** Exercise objective **
The job is to find each line of the records below that includes the word "type" and copy it.

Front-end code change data
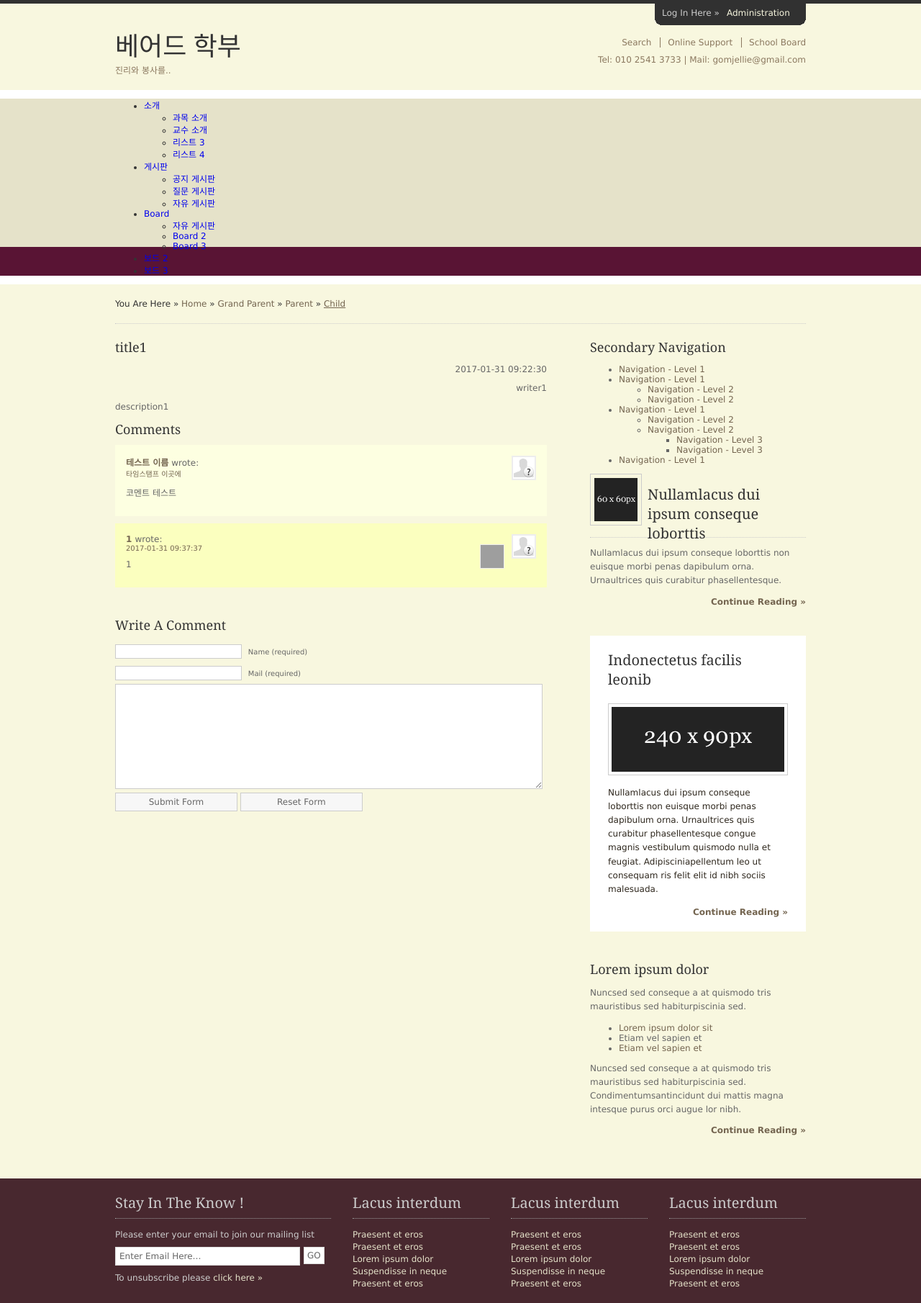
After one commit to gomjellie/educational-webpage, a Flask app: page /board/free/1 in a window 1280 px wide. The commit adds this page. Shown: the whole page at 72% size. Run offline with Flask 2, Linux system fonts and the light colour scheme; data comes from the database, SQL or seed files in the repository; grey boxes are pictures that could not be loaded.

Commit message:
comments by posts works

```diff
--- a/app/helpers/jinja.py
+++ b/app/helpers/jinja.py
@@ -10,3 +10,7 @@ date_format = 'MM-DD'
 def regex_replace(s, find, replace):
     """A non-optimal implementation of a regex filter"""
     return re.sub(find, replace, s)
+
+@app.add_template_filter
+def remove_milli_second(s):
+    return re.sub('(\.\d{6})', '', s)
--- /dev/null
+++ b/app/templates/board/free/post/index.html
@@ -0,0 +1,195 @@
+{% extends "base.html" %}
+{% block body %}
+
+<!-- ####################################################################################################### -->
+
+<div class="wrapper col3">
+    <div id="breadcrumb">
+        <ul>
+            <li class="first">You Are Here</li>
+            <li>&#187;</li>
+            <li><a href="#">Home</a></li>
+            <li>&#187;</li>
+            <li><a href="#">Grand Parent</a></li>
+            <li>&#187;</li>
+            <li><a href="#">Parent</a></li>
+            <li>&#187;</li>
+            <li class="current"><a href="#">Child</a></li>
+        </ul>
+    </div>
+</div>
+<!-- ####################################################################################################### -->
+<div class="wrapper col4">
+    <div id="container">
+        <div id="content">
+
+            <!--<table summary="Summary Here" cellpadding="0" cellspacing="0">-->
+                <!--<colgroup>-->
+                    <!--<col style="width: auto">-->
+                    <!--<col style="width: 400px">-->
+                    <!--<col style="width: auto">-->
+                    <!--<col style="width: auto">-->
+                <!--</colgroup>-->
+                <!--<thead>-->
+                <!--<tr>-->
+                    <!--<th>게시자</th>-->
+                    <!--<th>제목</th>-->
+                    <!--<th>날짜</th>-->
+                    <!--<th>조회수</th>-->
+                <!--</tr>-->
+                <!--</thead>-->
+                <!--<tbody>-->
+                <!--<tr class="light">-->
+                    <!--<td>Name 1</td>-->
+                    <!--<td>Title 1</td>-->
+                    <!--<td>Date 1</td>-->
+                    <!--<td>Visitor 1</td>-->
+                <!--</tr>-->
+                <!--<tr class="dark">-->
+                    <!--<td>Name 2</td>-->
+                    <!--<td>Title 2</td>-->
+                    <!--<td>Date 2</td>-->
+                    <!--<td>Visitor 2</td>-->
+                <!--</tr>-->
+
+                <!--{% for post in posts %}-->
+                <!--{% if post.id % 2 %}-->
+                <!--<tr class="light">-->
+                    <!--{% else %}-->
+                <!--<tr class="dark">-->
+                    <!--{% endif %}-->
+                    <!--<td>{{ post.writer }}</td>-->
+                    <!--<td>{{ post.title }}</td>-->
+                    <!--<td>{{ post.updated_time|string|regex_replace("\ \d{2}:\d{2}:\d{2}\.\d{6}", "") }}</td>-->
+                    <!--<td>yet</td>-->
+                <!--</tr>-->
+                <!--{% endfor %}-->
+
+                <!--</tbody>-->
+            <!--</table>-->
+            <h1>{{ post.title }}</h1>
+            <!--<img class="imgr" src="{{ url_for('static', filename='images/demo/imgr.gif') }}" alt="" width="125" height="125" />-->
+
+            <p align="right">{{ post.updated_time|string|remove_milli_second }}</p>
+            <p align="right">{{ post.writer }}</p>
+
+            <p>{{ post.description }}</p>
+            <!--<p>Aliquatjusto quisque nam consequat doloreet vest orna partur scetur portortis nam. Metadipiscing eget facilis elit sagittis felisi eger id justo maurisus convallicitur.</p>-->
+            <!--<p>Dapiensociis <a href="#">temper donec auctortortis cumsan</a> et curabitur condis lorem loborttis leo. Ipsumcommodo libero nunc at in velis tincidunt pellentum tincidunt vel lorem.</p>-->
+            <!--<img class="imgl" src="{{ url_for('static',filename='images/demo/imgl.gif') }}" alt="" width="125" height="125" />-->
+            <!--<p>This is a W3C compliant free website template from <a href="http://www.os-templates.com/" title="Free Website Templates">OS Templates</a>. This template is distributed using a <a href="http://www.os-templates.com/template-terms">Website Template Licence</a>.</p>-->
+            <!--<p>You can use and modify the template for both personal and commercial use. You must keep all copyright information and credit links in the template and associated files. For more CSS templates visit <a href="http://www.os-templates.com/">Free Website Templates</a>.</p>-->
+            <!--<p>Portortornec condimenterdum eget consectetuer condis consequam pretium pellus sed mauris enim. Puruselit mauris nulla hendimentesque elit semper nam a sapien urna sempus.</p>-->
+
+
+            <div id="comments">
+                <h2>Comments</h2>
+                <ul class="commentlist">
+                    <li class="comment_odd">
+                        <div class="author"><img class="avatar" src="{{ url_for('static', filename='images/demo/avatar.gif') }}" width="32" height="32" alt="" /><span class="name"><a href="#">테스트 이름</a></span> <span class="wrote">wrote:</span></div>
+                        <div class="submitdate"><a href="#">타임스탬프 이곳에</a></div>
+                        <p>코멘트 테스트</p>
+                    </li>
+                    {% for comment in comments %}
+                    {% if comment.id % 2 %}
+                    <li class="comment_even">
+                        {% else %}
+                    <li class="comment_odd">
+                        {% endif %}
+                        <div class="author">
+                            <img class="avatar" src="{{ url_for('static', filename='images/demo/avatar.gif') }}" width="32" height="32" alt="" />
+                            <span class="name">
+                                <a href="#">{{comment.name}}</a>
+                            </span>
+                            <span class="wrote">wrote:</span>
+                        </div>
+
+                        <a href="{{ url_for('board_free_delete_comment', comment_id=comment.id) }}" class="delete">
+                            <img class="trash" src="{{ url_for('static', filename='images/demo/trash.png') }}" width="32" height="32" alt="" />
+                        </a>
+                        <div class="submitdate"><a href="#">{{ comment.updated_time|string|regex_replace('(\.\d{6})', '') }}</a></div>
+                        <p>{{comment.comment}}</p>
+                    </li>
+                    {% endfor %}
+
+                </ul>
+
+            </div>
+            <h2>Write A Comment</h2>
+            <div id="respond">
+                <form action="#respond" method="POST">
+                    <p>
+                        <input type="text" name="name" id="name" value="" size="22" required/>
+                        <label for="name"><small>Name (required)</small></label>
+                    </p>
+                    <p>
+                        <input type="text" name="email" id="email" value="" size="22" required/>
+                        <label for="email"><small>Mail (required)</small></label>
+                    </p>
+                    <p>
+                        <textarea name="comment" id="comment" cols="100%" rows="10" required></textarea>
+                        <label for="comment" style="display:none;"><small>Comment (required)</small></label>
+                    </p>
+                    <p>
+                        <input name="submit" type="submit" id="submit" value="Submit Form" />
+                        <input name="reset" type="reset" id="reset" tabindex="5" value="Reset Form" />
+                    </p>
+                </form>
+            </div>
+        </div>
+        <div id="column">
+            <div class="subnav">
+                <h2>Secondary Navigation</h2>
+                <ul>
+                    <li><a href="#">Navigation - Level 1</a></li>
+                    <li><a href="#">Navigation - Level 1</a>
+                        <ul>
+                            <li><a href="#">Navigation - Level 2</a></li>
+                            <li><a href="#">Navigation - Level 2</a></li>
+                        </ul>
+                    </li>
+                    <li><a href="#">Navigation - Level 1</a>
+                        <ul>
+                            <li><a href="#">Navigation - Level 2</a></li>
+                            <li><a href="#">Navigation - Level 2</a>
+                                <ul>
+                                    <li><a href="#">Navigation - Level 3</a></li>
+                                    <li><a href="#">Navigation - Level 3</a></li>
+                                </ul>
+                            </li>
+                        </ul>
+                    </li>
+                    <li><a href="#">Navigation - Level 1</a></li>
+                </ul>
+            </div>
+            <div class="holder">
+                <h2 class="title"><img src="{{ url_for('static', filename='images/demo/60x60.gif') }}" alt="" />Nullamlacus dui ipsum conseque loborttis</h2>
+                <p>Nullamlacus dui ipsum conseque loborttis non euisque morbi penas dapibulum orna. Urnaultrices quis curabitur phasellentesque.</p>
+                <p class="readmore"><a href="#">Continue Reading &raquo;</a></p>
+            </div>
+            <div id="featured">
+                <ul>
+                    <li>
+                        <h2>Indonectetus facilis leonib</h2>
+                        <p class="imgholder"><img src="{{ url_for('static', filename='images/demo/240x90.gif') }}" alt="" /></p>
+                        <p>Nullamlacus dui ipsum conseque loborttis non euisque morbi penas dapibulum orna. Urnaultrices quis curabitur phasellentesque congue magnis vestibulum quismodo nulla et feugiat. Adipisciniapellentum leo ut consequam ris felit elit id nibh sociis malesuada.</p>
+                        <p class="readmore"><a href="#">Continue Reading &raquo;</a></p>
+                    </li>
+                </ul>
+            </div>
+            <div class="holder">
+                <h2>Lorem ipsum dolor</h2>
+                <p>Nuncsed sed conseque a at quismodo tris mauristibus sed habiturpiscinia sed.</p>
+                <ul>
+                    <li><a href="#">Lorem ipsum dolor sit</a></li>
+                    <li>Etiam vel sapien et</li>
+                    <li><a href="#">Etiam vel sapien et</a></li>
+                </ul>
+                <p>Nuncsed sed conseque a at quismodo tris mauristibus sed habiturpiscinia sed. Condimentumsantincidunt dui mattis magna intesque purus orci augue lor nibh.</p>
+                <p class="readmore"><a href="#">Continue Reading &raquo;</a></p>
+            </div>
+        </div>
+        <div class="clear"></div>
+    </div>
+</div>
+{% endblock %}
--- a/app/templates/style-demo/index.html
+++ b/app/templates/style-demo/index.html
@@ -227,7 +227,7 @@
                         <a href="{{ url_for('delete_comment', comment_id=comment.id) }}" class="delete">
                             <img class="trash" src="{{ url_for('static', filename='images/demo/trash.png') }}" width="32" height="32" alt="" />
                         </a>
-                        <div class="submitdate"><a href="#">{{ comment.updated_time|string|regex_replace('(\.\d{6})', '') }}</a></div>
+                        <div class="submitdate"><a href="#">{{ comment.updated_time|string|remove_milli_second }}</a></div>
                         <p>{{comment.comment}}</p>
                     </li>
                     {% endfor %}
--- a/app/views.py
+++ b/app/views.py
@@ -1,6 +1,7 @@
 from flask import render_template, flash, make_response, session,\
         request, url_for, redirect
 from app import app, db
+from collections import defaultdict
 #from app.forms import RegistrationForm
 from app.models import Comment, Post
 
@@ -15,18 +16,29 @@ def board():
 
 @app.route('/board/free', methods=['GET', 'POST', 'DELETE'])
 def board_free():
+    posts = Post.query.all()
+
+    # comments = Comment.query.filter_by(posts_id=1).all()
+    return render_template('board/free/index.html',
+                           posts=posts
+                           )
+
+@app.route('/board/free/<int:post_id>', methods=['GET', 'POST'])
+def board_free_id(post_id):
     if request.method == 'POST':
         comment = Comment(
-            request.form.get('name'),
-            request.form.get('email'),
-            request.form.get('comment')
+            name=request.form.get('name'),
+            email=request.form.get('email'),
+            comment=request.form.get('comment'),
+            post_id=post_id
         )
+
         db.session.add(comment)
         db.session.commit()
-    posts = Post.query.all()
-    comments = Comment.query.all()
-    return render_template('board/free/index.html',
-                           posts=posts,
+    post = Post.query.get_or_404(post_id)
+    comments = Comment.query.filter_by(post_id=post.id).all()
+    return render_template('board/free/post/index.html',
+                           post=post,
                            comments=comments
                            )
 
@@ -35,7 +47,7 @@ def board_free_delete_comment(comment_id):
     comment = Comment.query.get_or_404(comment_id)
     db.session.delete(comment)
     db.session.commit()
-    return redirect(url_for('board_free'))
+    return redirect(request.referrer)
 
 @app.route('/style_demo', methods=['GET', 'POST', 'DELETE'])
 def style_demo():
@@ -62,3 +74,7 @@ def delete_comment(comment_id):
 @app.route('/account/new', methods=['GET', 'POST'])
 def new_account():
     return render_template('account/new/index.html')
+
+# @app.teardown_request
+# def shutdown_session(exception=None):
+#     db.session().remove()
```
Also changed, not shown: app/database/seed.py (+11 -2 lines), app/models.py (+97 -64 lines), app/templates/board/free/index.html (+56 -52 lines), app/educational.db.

** Solution **
+                        <input type="text" name="name" id="name" value="" size="22" required/>
+                        <input type="text" name="email" id="email" value="" size="22" required/>
+                        <input name="submit" type="submit" id="submit" value="Submit Form" />
+                        <input name="reset" type="reset" id="reset" tabindex="5" value="Reset Form" />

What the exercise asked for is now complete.